This is definitely one of the more interesting books I've read in some time. The ending wasn't at all as I expected. It has a twist that will leave your mind whirling. Renner will leave you speculating and gauging not only how the book would end but also as to who the real criminal in this book is. The Man From Primrose Lane is more for older audiences.
i didn't mind that there was an unexpected turn into science fiction two-thirds into the story. its a little like stephen king's novels, and maybe also niffeneggers "time travelers wife" although there the time traveling was organic to the story and more convincing. Here the time traveling seems added on, and doesn't really add anything to the crime story--namely, finding out who committed the crime, or how it affects the characters in the story. I like that he tried to do something new and unexpected with a crime story, but the story seemed to wander a bit at that point.
however the writing style is really good, and the story was for the most part, well told and cleverly executed. its pretty riveting for the first two-thirds, and I would have really liked to have seen more character evolution. The female characters seem a bit one dimensional at times. but its a good first novel.
what bothered me most--the cat. is it another incarnation of the crazy homeless dude that David sees out the window while he's experimenting with S&M with Elizabeth? so its just a representation of evil? it seems unnecessary. is it also a reference to schroedingers cat? and what was up with the name carved into the tree stump in the field.
also, I don't know why its there really, but it seems to be a playful sort of reference to atlas shrugged on page 330 --- "but who is dean galt?"
sometimes editors can be your friend. i'm nitpicking, but on page 348 a certain character "wore no shirt" but several pages later there is "a bright red stain appearing in the center of [his] shirt". I guess I missed the part where he stopped to find a shirt and put it on, in the middle of the story's tense climactic finish.
the description of the bodily functions and results of stasis/time travel are some of the most disgusting/nauseating passages I have ever read, and I am not usually easily grossed out. it just seems implausible. and mostly just really gross.
Renner's chapters are as precisely orchestrated as a card sharp dealing hope to a gambler, each hand ratcheting up the tension, the stakes too high to lose, from the history of the enigmatic "Man from Primrose Lane" to David's love for the secretive, moody Elizabeth, from his fascination with Brune's crimes to nearly-crippling fragments of recurring memories.
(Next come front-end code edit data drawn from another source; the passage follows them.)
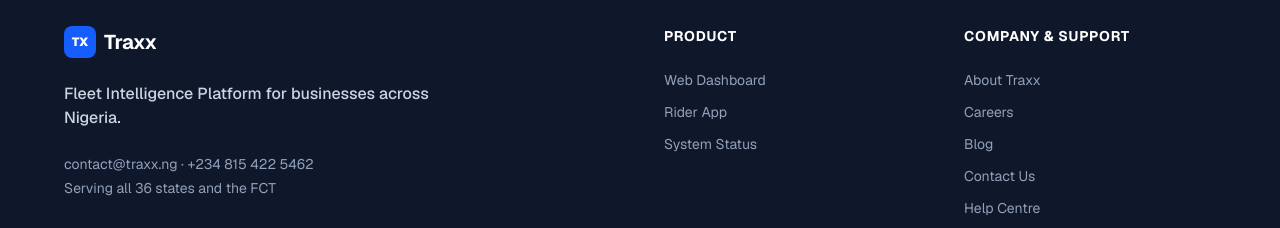
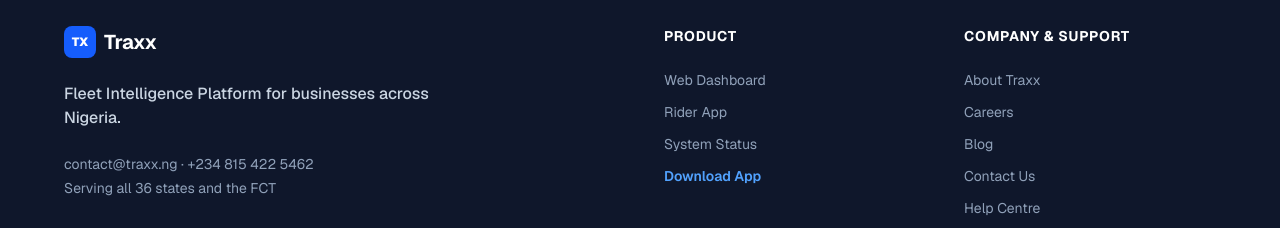
Before and after one commit to abrahamisaiah129/THRAXX, a Next.js app in the folder traxx-web/: page / in a window 1280 px wide. Shown: the part 7828-8056 px from the top of the page. Built offline with nearby package versions, Linux system fonts and the light colour scheme.

Commit message:
feat: add download app link to footer

```diff
--- a/traxx-web/src/components/landing/FooterSection.tsx
+++ b/traxx-web/src/components/landing/FooterSection.tsx
@@ -36,16 +36,26 @@
               Product
             </h4>
             <ul className="space-y-3 text-sm">
-              {["Web Dashboard", "Rider App", "System Status"].map((link) => (
-                <li key={link}>
-                  <Link
-                    href="#"
-                    className="hover:text-white transition-colors"
-                  >
-                    {link}
-                  </Link>
-                </li>
-              ))}
+              <li>
+                <Link href="#" className="hover:text-white transition-colors">
+                  Web Dashboard
+                </Link>
+              </li>
+              <li>
+                <Link href="#" className="hover:text-white transition-colors">
+                  Rider App
+                </Link>
+              </li>
+              <li>
+                <Link href="#" className="hover:text-white transition-colors">
+                  System Status
+                </Link>
+              </li>
+              <li>
+                <Link href="#start-trial" className="hover:text-white transition-colors text-blue-400 font-semibold">
+                  Download App
+                </Link>
+              </li>
             </ul>
           </div>
 
```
As Elizabeth reluctantly reveals her past to a fervent soon-to-be-husband- her twin was kidnapped at ten, an event that shadows her life- the introduction of pivotal characters underscores an unfolding drama that breeches the boundaries of the ordinary. Buffeted by doubt and curiosity, David finds a new dimension post-Elizabeth, driven to learn the truth and to protect his young son. Grim tableaux of crime are regularly etched in the public consciousness, but this novel jumps the constraints of predictability in the systematic kidnapping/killing of red-haired ten-year-old girls, good and evil in mortal in a tale of murder, abduction and obsessive love. Luan Gaines/2012.